The Big 12, after all, already has replacements lined up. The conference in September announced BYU and three AAC powers, Cincinnati, Houston and UCF, would be joining —- eventually.
BYU, an independent in football with other sports in the West Coast Conference, is preparing to join the Big 12 in 2023. The three American schools are required to give the conference 27 months’ notice and pay $10 million exit fees. The Big 12 said it expected them to join by no later than summer of 2024. And it left the door open to add more schools down the road.
“We’re living in a very fast-changing athletic environment, and we will be at 14 for a while, we will drop back to 12, and as there are targets of opportunity or as there are situations that dictate that we change composition, we’ll be prepared to do those things,” Big 12 Commissioner Bob Bowlsby said in September.

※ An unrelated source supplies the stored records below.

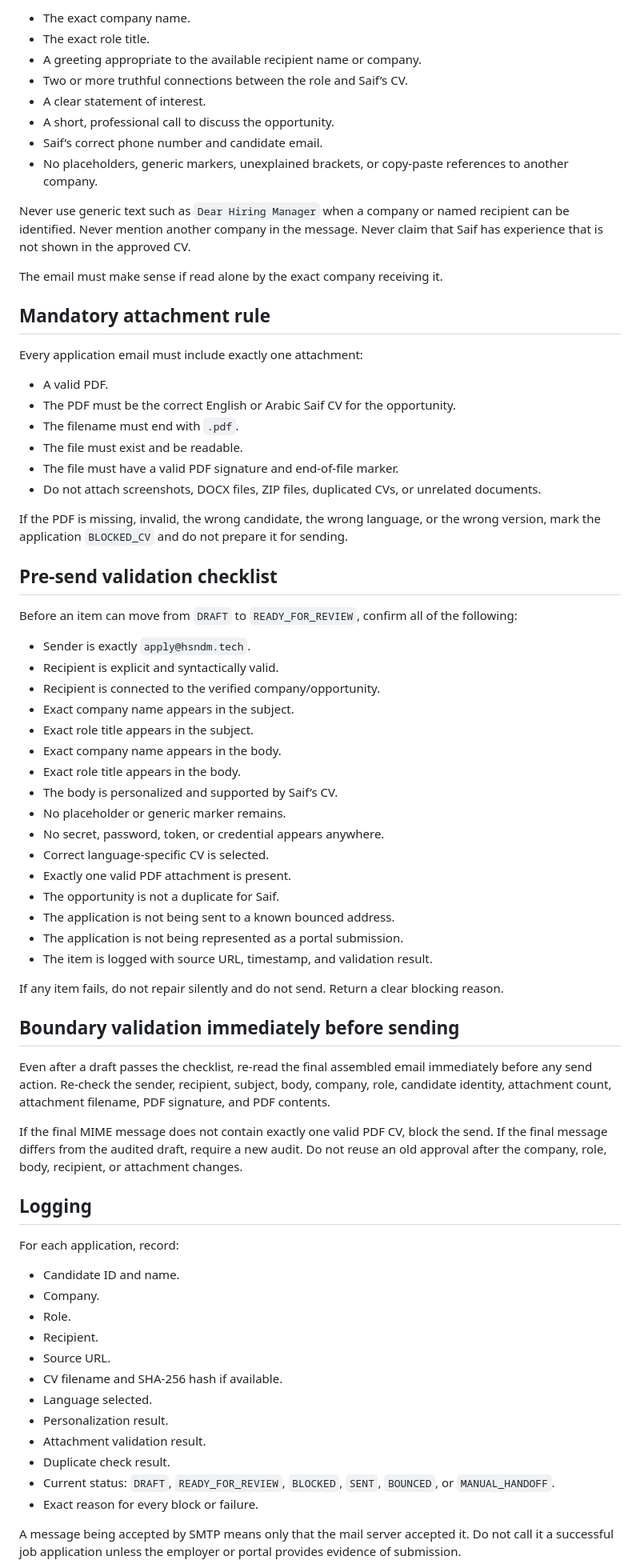
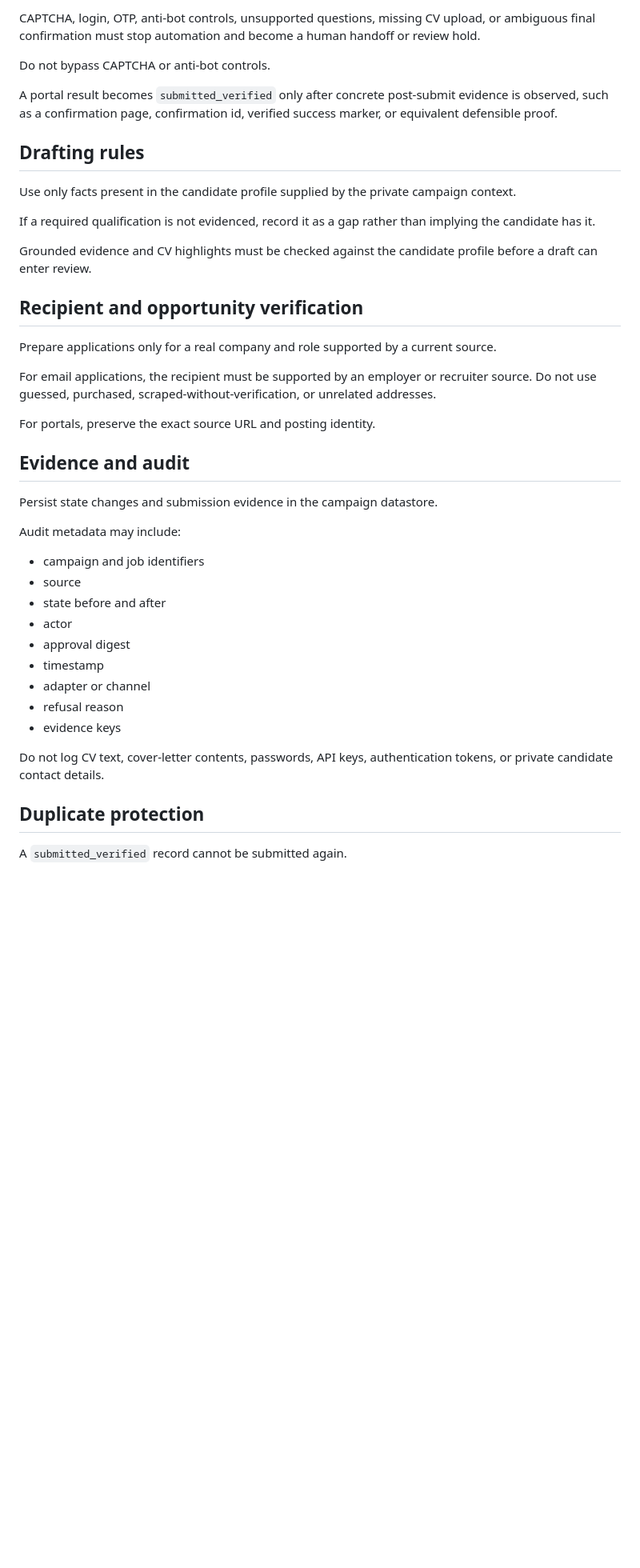
Before and after one commit to hsndm566/autoapply-sa, a Markdown page: docs/HERMES_EMAIL_PROTOCOL.md, the part around one of its changes. Shown at 80% size. Drawn GitHub-style; blank space fills up the shorter version.

Commit message:
Generalize Hermes email protocol and remove client PII

```diff
--- a/docs/HERMES_EMAIL_PROTOCOL.md
+++ b/docs/HERMES_EMAIL_PROTOCOL.md
@@ -63,75 +62,45 @@ The subject must contain the exact company name and exact role title. The messag
 
-- The exact company name.
-- The exact role title.
-- A greeting appropriate to the available recipient name or company.
-- Two or more truthful connections between the role and Saif’s CV.
-- A clear statement of interest.
-- A short, professional call to discuss the opportunity.
-- Saif’s correct phone number and candidate email.
-- No placeholders, generic markers, unexplained brackets, or copy-paste references to another company.
+CAPTCHA, login, OTP, anti-bot controls, unsupported questions, missing CV upload, or ambiguous final confirmation must stop automation and become a human handoff or review hold.
 
-Never use generic text such as `Dear Hiring Manager` when a company or named recipient can be identified. Never mention another company in the message. Never claim that Saif has experience that is not shown in the approved CV.
+Do not bypass CAPTCHA or anti-bot controls.
 
-The email must make sense if read alone by the exact company receiving it.
+A portal result becomes `submitted_verified` only after concrete post-submit evidence is observed, such as a confirmation page, confirmation id, verified success marker, or equivalent defensible proof.
 
-## Mandatory attachment rule
+## Drafting rules
 
-Every application email must include exactly one attachment:
+Use only facts present in the candidate profile supplied by the private campaign context.
 
-- A valid PDF.
-- The PDF must be the correct English or Arabic Saif CV for the opportunity.
-- The filename must end with `.pdf`.
-- The file must exist and be readable.
-- The file must have a valid PDF signature and end-of-file marker.
-- Do not attach screenshots, DOCX files, ZIP files, duplicated CVs, or unrelated documents.
+If a required qualification is not evidenced, record it as a gap rather than implying the candidate has it.
 
-If the PDF is missing, invalid, the wrong candidate, the wrong language, or the wrong version, mark the application `BLOCKED_CV` and do not prepare it for sending.
+Grounded evidence and CV highlights must be checked against the candidate profile before a draft can enter review.
 
-## Pre-send validation checklist
+## Recipient and opportunity verification
 
-Before an item can move from `DRAFT` to `READY_FOR_REVIEW`, confirm all of the following:
+Prepare applications only for a real company and role supported by a current source.
 
-- Sender is exactly `apply@hsndm.tech`.
-- Recipient is explicit and syntactically valid.
-- Recipient is connected to the verified company/opportunity.
-- Exact company name appears in the subject.
-- Exact role title appears in the subject.
-- Exact company name appears in the body.
-- Exact role title appears in the body.
-- The body is personalized and supported by Saif’s CV.
-- No placeholder or generic marker remains.
-- No secret, password, token, or credential appears anywhere.
-- Correct language-specific CV is selected.
-- Exactly one valid PDF attachment is present.
-- The opportunity is not a duplicate for Saif.
-- The application is not being sent to a known bounced address.
-- The application is not being represented as a portal submission.
-- The item is logged with source URL, timestamp, and validation result.
+For email applications, the recipient must be supported by an employer or recruiter source. Do not use guessed, purchased, scraped-without-verification, or unrelated addresses.
 
-If any item fails, do not repair silently and do not send. Return a clear blocking reason.
+For portals, preserve the exact source URL and posting identity.
 
-## Boundary validation immediately before sending
+## Evidence and audit
 
-Even after a draft passes the checklist, re-read the final assembled email immediately before any send action. Re-check the sender, recipient, subject, body, company, role, candidate identity, attachment count, attachment filename, PDF signature, and PDF contents.
+Persist state changes and submission evidence in the campaign datastore.
 
-If the final MIME message does not contain exactly one valid PDF CV, block the send. If the final message differs from the audited draft, require a new audit. Do not reuse an old approval after the company, role, body, recipient, or attachment changes.
+Audit metadata may include:
 
-## Logging
+- campaign and job identifiers
+- source
+- state before and after
+- actor
+- approval digest
+- timestamp
+- adapter or channel
+- refusal reason
+- evidence keys
 
-For each application, record:
+Do not log CV text, cover-letter contents, passwords, API keys, authentication tokens, or private candidate contact details.
 
-- Candidate ID and name.
-- Company.
-- Role.
-- Recipient.
-- Source URL.
-- CV filename and SHA-256 hash if available.
-- Language selected.
-- Personalization result.
-- Attachment validation result.
-- Duplicate check result.
-- Current status: `DRAFT`, `READY_FOR_REVIEW`, `BLOCKED`, `SENT`, `BOUNCED`, or `MANUAL_HANDOFF`.
-- Exact reason for every block or failure.
+## Duplicate protection
 
-A message being accepted by SMTP means only that the mail server accepted it. Do not call it a successful job application unless the employer or portal provides evidence of submission.
+A `submitted_verified` record cannot be submitted again.
 
```
Also changed, not shown: other parts of docs/HERMES_EMAIL_PROTOCOL.md (+41 -59 lines).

Aresco conceded growing to 14 was a way for a conference that has become a feeder league for the Power Five to be prepared for future poaching.
“We decided that there was strength in numbers,” Aresco said. “We also looked around and said you know there are some schools that we might be interested in later on, why not, you know, think about taking them now?”
C-USA and the Sun Belt are next up in realignment. With only eight remaining members, Conference USA needs to both protect its assets and add on. A request for comment from Conference USA Commissioner Judy MacLeod was not immediately returned.
The Sun Belt continues to publicly say it will explore its options, but Commissioner Keith Gill told AP the conference is feeling no pressure to act now that the American has made its move.
“There is no timetable,” Gill said.
He declined to comment on reports the 10-football member Sun Belt is eyeing some of C-USA’s remaining schools such as Southern Mississippi, Marshall and Old Dominion along with FCS powerhouse James Madison.
No matter. The map is unlikely to be redrawn for 2022, which means another full season of potentially uncomfortable moments that have already started to play out.
Earlier this week, Bowlsby told The Austin (Texas) American-Statesman newspaper Oklahoma and Texas secretly planning to leave the Big 12 felt like a “personal betrayal.” He added the Longhorns’ recent issues in football had nothing to do with the conference in which they play.
No. 3 Oklahoma is on target to play in yet another Big 12 title game in December. A seventh straight conference championship for the Sooners could make for an awkward trophy presentation with the commissioner at AT&T Stadium in Arlington, Texas.
Same goes in the American, where No. 2 Cincinnati is positioned be the first team from outside the Power Five to make a serious run at the College Football Playoff.
Aresco did not attend Cincinnati’s game against Notre Dame earlier this month, but is not about to disown the unbeaten Bearcats.
“Cincinnati if, you know, we don’t know what’s gonna happen, but if they make the playoffs or they do something remarkable, they will have done it in the American Athletic Conference,” he said.